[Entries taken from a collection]
★ ★ ★

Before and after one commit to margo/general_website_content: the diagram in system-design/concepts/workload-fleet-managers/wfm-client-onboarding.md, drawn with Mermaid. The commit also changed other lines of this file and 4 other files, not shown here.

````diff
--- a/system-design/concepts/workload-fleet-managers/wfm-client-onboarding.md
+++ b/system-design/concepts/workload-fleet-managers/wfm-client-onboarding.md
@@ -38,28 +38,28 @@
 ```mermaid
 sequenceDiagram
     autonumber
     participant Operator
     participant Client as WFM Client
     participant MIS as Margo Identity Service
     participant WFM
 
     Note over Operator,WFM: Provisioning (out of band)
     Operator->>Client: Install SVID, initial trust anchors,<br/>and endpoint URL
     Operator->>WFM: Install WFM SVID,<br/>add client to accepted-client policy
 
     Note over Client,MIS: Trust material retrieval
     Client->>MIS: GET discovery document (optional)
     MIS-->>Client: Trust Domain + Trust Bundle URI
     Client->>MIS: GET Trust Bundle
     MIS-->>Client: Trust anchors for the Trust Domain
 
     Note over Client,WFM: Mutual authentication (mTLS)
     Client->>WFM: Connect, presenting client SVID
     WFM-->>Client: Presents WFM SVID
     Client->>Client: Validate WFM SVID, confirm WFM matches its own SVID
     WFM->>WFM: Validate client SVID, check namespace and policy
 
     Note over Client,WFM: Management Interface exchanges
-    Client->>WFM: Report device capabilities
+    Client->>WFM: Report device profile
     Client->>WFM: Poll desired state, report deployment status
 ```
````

★ ★ ★

ASSIGNMENT: Your job is to write out the data exactly as it stands.

EXERCISE RESULT:
Before and after one commit to margo/general_website_content: the diagram in system-design/concepts/workload-fleet-managers/wfm-client-onboarding.md, drawn with Mermaid. The commit also changed other lines of this file and 4 other files, not shown here.

````diff
--- a/system-design/concepts/workload-fleet-managers/wfm-client-onboarding.md
+++ b/system-design/concepts/workload-fleet-managers/wfm-client-onboarding.md
@@ -38,28 +38,28 @@
 ```mermaid
 sequenceDiagram
     autonumber
     participant Operator
     participant Client as WFM Client
     participant MIS as Margo Identity Service
     participant WFM
 
     Note over Operator,WFM: Provisioning (out of band)
     Operator->>Client: Install SVID, initial trust anchors,<br/>and endpoint URL
     Operator->>WFM: Install WFM SVID,<br/>add client to accepted-client policy
 
     Note over Client,MIS: Trust material retrieval
     Client->>MIS: GET discovery document (optional)
     MIS-->>Client: Trust Domain + Trust Bundle URI
     Client->>MIS: GET Trust Bundle
     MIS-->>Client: Trust anchors for the Trust Domain
 
     Note over Client,WFM: Mutual authentication (mTLS)
     Client->>WFM: Connect, presenting client SVID
     WFM-->>Client: Presents WFM SVID
     Client->>Client: Validate WFM SVID, confirm WFM matches its own SVID
     WFM->>WFM: Validate client SVID, check namespace and policy
 
     Note over Client,WFM: Management Interface exchanges
-    Client->>WFM: Report device capabilities
+    Client->>WFM: Report device profile
     Client->>WFM: Poll desired state, report deployment status
 ```
````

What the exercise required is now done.